I just want to pick this football stadium up and turn it around so people in the stands can see that amazing lake view.
But I suppose lake views don’t really matter to most sports fans or school administrators.
As a newcomer to Duluth living in its Lakeside neighborhood, one of the first things I noticed on a drive down Superior Street was the Duluth East High School athletic field. The field is built into a hill overlooking Lake Superior and pops out of a residential area like a blitzing linebacker.
Superior Street passes high above the grounds and eastbound drivers get a sudden burst of artificial-turf green and deep-water blue. The facility looks like a shiny, new model on an architect’s desk…an architect with a backwards head.
Why didn’t the stadium designers build the bleacher seating on the other side of the field?
Put the bleachers on the other side of the field and Duluth East High School has a sports stadium with the most beautiful view in the midwest. The rolling lake, the endless horizon, the clouds, the ships – this is all unique, amazing stuff that would make sitting through a 12-0 soccer game a pure joy.
It turns out school officials had more on their mind than “wowing” a bunch of sports fans.
The 2,000 capacity stadium was built in 2012 as part of a controversial Duluth School District
facilities improvement project. The $315 million project closed schools, built new ones and generally pissed off every parent, student and taxpayer in the district. The new athletic field cost around $6 million and was built into a tight space on an old junior high property. Millionaire Vikings owner Zygi Wilf wasn’t calling the shots on this one.
Still, flip-flopping the bleachers couldn’t have added that much more to the construction costs, could it?
Maybe east side bleachers were necessary for access reasons. Bleachers on the east side of the field are closer to the school building and parking lots. Scenic west side bleachers would be backed into a hillside and make fans walk a longer distance to their seats. No one wants to walk anymore.
Last week, I watched my nephew play a high school football game at Todd Field in Hastings. The field was built on top of an old town dump back in 1934. An impressive 15-foot-high field stone wall separates the game from a busy Hwy. 61. A mysterious tunnel that once delivered players into the stadium is sealed off in a far corner. Ancient cement block seating crumbles below today’s modern steel bleachers. The place has a charming and unforgettable Roman ruins feel to it.
Like Yankee Stadium or US Bank Stadium, high school gyms or football fields help define a community identity. A stadium, no matter the size, is a living historical site. It is a special gathering place, that binds families, friends and neighborhoods for generations.

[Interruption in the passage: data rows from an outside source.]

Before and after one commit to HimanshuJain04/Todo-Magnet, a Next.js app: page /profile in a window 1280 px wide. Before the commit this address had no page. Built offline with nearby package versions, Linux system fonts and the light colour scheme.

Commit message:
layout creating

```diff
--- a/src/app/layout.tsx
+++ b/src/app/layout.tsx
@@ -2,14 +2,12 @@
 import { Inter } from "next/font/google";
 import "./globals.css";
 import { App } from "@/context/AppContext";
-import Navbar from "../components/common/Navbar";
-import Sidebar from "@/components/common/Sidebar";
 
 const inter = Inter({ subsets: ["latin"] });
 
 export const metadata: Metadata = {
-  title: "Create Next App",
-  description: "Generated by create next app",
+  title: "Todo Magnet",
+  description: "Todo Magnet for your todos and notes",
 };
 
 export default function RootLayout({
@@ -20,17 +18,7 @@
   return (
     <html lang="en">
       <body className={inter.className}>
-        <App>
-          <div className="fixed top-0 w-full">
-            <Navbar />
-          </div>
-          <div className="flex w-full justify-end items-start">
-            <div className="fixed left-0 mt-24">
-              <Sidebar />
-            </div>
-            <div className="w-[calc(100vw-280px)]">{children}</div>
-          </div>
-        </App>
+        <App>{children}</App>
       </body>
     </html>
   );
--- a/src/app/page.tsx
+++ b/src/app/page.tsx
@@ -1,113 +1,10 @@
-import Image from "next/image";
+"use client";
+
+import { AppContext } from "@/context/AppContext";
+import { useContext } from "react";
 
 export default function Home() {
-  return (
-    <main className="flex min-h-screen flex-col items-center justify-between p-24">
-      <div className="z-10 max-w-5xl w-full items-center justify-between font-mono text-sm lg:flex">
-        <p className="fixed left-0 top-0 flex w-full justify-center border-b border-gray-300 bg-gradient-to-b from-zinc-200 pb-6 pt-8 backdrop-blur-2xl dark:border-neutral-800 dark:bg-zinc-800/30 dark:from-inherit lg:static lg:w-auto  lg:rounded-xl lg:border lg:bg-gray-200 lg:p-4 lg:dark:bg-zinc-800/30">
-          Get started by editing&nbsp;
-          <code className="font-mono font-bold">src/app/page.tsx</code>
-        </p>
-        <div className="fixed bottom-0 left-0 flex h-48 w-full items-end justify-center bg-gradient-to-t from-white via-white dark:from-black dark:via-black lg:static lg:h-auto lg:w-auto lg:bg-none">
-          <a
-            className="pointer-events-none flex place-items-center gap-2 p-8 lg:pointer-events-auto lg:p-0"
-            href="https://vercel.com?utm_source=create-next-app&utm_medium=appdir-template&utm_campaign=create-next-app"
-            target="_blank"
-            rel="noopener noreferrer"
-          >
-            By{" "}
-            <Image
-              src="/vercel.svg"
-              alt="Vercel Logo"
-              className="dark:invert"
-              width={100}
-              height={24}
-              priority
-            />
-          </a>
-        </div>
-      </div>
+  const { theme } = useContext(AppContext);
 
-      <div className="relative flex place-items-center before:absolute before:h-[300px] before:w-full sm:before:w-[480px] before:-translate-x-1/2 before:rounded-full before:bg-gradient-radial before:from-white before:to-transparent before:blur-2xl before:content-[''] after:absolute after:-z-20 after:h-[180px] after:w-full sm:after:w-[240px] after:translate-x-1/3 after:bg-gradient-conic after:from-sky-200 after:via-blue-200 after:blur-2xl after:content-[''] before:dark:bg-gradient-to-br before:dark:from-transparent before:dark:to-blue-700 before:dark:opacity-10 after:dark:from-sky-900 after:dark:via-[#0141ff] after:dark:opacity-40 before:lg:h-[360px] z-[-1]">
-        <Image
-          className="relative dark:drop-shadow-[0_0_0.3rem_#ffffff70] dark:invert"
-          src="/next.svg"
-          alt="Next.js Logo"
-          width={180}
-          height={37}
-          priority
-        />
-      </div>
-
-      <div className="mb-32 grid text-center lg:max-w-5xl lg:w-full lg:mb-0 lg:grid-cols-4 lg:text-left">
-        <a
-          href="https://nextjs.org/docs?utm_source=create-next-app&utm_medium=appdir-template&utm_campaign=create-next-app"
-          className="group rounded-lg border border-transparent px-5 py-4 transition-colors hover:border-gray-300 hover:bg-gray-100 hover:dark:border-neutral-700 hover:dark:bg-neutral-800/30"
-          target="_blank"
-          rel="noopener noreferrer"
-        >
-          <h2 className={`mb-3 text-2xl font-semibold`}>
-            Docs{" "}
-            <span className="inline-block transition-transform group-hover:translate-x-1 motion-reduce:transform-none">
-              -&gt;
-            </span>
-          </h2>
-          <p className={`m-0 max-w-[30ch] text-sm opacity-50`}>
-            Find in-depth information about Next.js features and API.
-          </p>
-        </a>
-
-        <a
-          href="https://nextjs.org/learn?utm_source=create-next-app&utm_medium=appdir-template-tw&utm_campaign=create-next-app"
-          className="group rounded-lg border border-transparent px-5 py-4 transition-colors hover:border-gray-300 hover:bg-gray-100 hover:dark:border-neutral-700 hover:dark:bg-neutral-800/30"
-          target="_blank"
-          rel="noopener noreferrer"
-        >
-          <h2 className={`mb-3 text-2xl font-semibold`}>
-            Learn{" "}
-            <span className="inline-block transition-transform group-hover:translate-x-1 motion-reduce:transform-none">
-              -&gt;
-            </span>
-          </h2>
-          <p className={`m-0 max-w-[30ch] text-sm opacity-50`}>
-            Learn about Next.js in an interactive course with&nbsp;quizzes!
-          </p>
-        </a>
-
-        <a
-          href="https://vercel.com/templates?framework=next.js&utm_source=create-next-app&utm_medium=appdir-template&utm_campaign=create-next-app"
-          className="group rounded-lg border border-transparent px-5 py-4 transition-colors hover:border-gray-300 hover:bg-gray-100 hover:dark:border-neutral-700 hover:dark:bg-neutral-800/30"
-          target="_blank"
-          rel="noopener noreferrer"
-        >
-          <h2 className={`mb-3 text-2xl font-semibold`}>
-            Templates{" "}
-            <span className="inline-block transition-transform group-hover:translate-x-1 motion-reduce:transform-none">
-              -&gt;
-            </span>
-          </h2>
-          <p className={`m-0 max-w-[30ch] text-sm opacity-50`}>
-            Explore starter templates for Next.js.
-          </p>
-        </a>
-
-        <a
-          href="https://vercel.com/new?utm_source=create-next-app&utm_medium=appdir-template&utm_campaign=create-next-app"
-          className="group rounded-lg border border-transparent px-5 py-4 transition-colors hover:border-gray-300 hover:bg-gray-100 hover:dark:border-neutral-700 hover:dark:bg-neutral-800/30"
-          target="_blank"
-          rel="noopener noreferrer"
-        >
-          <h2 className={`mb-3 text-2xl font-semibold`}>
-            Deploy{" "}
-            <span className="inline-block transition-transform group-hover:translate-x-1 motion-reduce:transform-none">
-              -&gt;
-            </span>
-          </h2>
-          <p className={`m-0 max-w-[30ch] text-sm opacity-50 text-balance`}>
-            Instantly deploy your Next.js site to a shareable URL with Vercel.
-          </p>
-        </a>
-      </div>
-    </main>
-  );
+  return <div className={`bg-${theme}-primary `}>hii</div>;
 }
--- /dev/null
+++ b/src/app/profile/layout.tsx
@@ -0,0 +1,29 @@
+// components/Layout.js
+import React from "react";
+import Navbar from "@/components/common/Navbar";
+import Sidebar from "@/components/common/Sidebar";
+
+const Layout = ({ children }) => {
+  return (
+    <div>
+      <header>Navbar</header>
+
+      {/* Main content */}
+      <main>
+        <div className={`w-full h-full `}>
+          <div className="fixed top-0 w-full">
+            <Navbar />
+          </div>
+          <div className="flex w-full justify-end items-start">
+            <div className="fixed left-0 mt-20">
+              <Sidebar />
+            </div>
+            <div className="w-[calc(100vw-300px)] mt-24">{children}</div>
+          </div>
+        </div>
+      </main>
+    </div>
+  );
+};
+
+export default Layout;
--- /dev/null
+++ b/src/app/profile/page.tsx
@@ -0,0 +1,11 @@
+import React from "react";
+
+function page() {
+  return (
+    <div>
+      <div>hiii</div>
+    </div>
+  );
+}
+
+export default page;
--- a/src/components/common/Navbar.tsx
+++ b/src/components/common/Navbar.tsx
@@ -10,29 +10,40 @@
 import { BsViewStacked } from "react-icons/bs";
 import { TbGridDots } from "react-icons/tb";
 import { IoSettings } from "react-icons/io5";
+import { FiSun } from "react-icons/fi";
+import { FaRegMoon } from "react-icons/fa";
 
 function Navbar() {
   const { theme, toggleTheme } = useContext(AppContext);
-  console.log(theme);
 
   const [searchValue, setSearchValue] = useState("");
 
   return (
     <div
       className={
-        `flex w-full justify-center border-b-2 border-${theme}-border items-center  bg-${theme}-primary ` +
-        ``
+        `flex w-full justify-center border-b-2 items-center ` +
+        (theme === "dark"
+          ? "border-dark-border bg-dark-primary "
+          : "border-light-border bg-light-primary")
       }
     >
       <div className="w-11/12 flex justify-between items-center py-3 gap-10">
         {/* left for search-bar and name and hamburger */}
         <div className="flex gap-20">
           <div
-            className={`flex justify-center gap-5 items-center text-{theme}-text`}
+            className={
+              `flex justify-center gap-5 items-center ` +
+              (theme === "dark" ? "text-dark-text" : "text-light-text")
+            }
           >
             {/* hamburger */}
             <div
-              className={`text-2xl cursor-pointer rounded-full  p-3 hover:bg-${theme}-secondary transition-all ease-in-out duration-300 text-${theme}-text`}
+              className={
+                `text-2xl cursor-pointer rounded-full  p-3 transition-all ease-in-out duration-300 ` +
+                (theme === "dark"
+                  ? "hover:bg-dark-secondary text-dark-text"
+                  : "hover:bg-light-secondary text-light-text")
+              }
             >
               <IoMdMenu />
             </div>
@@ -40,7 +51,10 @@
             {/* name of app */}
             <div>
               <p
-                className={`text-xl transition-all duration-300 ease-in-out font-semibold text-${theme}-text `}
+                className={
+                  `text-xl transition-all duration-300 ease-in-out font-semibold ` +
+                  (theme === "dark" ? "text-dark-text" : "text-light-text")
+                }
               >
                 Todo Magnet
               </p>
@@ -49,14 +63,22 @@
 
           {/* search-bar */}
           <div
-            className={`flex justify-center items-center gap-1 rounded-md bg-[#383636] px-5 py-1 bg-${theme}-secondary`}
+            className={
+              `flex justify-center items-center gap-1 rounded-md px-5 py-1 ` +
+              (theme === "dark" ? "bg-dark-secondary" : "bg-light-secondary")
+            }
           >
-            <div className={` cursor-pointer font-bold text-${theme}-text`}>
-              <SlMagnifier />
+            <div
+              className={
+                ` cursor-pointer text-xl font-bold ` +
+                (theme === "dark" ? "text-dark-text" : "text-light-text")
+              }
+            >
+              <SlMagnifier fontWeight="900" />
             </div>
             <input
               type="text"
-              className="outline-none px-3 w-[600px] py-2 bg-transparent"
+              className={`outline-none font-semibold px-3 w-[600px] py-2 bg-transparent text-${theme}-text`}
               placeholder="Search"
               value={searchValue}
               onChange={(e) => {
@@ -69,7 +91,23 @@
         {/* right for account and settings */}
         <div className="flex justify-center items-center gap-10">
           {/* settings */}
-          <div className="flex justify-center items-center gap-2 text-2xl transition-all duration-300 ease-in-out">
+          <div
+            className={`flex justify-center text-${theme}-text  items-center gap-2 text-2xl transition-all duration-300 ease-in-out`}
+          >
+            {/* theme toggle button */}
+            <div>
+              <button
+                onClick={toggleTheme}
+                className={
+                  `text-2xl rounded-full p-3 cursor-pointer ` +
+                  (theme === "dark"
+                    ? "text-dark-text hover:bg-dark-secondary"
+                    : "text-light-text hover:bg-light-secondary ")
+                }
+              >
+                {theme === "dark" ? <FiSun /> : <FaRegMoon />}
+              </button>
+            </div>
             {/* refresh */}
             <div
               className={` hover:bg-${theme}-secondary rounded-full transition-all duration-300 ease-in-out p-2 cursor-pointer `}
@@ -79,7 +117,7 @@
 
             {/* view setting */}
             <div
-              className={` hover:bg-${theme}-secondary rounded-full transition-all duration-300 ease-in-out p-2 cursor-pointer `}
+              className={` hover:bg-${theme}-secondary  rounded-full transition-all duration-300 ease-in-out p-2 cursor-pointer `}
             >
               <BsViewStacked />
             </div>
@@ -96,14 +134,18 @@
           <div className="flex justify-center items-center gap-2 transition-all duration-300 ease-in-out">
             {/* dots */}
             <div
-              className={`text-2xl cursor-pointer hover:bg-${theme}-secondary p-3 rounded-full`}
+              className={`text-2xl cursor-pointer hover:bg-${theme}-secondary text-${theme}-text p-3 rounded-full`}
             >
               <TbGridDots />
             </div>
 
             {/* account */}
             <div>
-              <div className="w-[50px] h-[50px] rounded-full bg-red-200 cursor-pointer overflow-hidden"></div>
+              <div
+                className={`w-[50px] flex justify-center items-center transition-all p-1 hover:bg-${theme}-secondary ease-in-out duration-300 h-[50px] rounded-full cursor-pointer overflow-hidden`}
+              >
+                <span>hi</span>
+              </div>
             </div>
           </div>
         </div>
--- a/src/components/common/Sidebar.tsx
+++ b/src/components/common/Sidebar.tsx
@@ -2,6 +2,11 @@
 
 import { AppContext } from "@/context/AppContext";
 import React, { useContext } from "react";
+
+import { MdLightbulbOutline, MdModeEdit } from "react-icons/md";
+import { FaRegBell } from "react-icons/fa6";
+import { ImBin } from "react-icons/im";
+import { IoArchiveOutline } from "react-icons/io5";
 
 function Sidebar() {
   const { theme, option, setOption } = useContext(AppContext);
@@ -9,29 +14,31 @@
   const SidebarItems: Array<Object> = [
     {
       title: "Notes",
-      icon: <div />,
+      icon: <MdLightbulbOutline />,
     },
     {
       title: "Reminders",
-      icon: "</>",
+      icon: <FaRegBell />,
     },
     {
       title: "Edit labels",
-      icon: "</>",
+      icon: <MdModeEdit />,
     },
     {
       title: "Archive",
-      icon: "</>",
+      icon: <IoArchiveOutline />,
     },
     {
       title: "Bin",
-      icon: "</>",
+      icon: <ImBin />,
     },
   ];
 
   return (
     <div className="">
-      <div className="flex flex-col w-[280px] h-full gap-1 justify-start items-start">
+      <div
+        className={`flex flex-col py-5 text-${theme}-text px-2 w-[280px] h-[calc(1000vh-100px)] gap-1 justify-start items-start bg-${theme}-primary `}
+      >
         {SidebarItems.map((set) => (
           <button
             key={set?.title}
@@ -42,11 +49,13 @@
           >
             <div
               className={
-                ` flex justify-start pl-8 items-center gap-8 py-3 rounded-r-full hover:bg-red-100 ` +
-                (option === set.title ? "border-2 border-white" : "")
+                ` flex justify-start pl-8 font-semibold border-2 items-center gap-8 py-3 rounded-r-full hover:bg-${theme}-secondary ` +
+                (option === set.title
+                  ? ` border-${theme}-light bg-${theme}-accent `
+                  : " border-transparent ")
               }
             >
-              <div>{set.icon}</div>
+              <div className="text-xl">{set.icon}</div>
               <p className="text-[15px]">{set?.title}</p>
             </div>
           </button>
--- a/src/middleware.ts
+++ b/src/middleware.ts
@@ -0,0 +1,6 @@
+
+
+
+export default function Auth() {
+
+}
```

Stadiums can be bigger than touchdowns, goals or gold medals.
Sure, the Duluth East athletic field is state-of-the-art and will make plenty of memories for Greyhound players and their fans. Students should be proud of the facility, it’s a neat and handy place to see and play in a game.
I guess I’m just a sports fan whose more into aesthetics than athletics.
So I’ll take a spot at the Duluth East stadium somewhere in the corner and crank my neck around between plays. Because while it’s fun to watch the team beat a cross-town rival, the game will never beat that wonderful lake view.